“This is a disappointment,” Cowboys executive V.P. and COO Stephen Jones said about Gregory’s suspension, via Charean Williams of the Fort Worth Star-Telegram. “We have been clear with Randy about what his responsibilities are and what is expected.”
Jones has a point, but the Cowboys knew what they were getting themselves into when they used a second-round pick on Gregory in April 2015. Gregory had failed a drug test at the Scouting Combine, the reddest of the red flags when it comes to recreational drug use. It shows that he has a problem, or that he was clueless about the fact that a drug test would occur at the Combine.
“I blame myself,” Gregory said before the draft. “And I know it sounds cliché, but there’s really no one else I can blame.”

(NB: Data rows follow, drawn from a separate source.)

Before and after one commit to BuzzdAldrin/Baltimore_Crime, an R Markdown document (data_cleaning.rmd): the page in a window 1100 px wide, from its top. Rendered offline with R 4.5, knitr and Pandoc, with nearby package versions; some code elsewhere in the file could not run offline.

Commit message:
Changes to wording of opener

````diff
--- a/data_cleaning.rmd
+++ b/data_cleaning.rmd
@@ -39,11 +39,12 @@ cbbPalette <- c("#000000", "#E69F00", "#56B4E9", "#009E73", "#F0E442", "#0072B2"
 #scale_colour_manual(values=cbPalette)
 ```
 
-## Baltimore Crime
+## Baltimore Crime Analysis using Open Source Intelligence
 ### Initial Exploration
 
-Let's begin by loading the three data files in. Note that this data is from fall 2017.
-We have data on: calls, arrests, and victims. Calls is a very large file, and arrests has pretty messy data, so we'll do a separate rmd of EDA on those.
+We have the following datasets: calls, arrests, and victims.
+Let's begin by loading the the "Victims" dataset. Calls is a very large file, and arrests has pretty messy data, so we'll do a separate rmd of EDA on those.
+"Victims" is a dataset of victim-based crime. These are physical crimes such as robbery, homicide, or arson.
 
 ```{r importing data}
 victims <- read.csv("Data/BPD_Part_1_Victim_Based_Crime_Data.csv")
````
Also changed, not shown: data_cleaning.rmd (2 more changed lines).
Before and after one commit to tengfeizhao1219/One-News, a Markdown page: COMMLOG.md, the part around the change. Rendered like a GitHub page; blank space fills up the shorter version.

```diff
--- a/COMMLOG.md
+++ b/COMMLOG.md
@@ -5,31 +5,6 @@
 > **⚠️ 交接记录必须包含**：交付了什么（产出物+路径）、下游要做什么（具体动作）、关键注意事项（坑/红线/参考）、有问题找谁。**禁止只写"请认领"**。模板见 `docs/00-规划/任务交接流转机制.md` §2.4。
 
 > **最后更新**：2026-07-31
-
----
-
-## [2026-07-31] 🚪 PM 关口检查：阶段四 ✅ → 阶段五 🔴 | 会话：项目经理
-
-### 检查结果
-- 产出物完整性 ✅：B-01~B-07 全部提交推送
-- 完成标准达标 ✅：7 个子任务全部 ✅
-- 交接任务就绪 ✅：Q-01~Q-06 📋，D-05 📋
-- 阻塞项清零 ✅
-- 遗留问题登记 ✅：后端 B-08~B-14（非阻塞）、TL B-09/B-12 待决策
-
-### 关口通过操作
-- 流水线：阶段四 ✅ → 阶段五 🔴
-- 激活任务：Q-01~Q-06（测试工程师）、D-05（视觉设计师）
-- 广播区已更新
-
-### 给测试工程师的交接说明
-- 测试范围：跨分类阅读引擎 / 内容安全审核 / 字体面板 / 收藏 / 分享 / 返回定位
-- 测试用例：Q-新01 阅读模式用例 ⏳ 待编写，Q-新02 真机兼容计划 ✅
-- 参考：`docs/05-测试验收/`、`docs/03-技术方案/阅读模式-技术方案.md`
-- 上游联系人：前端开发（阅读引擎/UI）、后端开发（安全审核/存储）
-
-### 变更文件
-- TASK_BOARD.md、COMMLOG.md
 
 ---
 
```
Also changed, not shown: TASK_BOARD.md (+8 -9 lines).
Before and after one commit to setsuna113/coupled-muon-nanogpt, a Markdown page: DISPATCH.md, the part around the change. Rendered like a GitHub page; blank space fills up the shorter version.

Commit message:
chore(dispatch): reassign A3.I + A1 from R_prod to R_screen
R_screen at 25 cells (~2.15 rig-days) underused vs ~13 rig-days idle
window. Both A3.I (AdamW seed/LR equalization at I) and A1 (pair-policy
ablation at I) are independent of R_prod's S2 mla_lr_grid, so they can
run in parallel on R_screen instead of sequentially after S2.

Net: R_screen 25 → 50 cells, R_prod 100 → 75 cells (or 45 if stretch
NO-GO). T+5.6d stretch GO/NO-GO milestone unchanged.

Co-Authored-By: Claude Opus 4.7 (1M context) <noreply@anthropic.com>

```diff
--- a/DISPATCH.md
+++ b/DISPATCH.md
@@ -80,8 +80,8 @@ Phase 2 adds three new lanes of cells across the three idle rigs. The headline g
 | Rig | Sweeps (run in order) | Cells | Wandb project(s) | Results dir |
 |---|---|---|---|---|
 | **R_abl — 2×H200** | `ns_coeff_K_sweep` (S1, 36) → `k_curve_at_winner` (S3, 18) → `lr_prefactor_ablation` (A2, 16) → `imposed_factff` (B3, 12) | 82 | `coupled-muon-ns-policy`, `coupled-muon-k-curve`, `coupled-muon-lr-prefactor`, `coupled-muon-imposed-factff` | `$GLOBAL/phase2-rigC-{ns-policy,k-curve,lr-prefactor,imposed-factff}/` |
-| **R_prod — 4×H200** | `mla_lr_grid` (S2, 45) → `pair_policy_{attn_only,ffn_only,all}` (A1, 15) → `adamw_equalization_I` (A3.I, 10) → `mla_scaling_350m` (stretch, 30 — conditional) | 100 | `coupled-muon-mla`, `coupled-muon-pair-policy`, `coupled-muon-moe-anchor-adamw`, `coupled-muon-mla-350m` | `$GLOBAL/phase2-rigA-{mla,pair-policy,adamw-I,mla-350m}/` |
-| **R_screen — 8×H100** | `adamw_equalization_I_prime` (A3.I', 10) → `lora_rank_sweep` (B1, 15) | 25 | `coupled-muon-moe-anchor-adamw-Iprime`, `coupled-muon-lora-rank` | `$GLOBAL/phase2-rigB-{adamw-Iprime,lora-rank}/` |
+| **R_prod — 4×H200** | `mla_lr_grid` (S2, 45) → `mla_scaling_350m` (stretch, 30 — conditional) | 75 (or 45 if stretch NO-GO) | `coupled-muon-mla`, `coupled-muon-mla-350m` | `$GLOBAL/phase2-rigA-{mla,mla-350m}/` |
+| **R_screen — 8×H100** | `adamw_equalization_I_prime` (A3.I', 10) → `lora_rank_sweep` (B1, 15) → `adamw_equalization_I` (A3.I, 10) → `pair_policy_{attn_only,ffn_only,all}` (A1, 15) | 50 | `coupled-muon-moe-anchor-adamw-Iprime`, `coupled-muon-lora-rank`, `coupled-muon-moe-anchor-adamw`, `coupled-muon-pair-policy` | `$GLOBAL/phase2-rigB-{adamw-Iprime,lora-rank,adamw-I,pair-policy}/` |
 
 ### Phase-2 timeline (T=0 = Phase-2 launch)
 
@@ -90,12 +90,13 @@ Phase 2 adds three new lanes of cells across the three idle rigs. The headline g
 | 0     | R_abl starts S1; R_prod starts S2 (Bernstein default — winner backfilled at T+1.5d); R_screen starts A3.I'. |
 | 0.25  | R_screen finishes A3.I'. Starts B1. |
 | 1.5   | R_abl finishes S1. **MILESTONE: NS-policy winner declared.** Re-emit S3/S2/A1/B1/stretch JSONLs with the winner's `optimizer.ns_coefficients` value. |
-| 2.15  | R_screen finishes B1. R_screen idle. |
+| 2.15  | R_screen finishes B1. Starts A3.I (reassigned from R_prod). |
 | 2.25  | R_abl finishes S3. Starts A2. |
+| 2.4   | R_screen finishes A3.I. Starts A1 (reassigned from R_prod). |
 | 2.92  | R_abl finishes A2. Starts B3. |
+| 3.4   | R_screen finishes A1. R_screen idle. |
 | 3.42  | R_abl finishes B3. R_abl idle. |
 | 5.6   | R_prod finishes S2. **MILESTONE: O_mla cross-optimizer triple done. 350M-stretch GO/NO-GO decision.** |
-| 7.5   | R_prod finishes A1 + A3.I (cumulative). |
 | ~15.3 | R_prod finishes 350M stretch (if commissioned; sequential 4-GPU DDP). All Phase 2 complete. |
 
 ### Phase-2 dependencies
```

There’s no one else he can blame but himself for however many violations occurred since he was drafted. But let’s be clear: A player doesn’t get a four-game suspension for only one failed drug test under the substance-abuse policy. For PEDs, it’s a one-strike, four-game banishment. For recreational drugs, it takes a lot more than one failed test.
Gregory consistently has failed to choose football over whatever substance for which he has been testing positive. But the Cowboys necessarily failed to provide him with the resources and assistance necessary to keep him from continuing to fail tests. And Gregory’s agents, who did a great job of puffing him up to a scoop-hungry media before the draft (at one point he was being sold as a top-10 pick despite the failed drug test), apparently haven’t communicated to Gregory the critical importance of getting clean.
The stakes only go up from here. Next is a 10-game suspension followed by at least one year out of the game. At some point, if he doesn’t choose football, there will no longer be a choice to make.